If a week in politics is a long time, then the last week must have seemed like an eternity in Westminster.  The referendum was won but then confused by the Prime Minister’s attempt to link further Scottish devolution with ‘English votes for English laws’.  Then Ed Miliband ‘forgot’ to mention the deficit in his speech on Tuesday, something that did little to suggest a Prime Minister in the making, and his attempt to resolve the problem of England by focusing on regionalism—he needs Scottish MPs to be able to vote in Westminster.  Then, on Friday, the House of Commons voted in favour of the use of British planes in Iraq against IS..a third Iraq war…Britain’s involvement in the Middle East is increasingly resembling the Hundred Years War.  Finally, a second Conservative MP defected to UKIP and a junior minister resigned after what appears was a newspaper ‘sting’—you would really think that they would have learned from past experience about these and yet politicians appear to fall for it every time--not an ideal beginning to the Conservative Party conference.

Looking at all these mistakes, errors of judgement, what many call betrayal, is it too much to suggest that the political system is in ‘crisis’?  I know that politicians have bad weeks but I find it difficult to remember when they actually had a good one.  It appears that they have come under the Voltairean delusion that ‘everything is for the best in this best of all possible worlds’ or ‘things can only get better’!  Well, they’re not.  There is a profound and continuing disillusionment with the political system, politicians and everything emanating from Westminster.  It’s not simply that politicians get things wrong—we all do that—or that they appear out of touch with the lives of ordinary people—it has ever been thus—it’s a sense that something is fundamentally wrong with the body politic—something rotten in the state of Denmark.  It raises questions about what is the point of the United Kingdom in the twenty-first century?

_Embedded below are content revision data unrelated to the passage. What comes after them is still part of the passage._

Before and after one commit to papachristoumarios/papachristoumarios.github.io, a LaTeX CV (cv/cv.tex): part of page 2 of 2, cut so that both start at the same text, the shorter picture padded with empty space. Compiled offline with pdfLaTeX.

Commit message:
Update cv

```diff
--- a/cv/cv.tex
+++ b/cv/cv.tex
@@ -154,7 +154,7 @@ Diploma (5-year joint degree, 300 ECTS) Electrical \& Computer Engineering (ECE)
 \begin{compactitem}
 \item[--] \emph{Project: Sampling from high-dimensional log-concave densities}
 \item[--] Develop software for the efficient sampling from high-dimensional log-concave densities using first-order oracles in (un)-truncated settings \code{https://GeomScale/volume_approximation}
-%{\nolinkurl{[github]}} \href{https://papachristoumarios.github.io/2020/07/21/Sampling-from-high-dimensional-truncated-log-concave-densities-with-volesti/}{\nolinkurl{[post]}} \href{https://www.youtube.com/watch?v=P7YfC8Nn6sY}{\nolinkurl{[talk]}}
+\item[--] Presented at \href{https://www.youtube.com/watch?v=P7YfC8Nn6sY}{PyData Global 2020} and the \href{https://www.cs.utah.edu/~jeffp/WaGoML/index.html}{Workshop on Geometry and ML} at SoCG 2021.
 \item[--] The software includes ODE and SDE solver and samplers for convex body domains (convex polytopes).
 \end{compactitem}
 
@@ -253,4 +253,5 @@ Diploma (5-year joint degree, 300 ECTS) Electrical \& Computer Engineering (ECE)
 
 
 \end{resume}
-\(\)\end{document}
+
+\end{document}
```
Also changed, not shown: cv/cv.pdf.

One of the things that History teaches us is that societies in which there is a disconnect between the aspirations of its peoples and the credibility and legitimacy of its political elites is that it leads to growing economic, social , cultural and political pressures and that if these pressures are not reduced then those societies often fragment.  In the past, people have assumed that their political leaders have solutions to their everyday problems and, although there may have been different emphases among different politicians, to some extent they did.  The primary aim for politicians at least since 1945 was to make sure that people had work, were educated, had proper health provision and a good standard of living—they ensured that people’s aspirations were as least partially met.  There were always some who fell through the social net and welfare provision provided support for their needs.  At a time of growing globalisation and global tensions, British society—or more accurately English society—is turning in on itself, becoming less tolerant, more xenophobic, more clearly divided between the rich and the rest and unhappy with itself.  This, in part, explains why UKIP is gaining  increasing support across the political spectrum—you make a grave error if you think its appeal is simply to those with right-wing views,its jingoistic rhetoric appeals equally to white working-class voters on the left.  The mainstream political parties may ridicule UKIP—and much of what it says is easy to ridicule—but what it does and does very effectively is to speak for those who feel increasingly dispossessed in their own country for whom unfettered immigration and membership of the European Union are the fundamental causes of Britain’s woes.  The unwillingness of both Labour and the Conservatives to call a referendum on membership of the EU—despite saying they would—is a longstanding reflection of this disillusion that predates the formation of UKIP and is something Gordon Brown should have done over the Lisbon Treaty almost a decade ago.  We simply do not trust politicians to do what they say they’re going to do—something people are finding increasingly irksome.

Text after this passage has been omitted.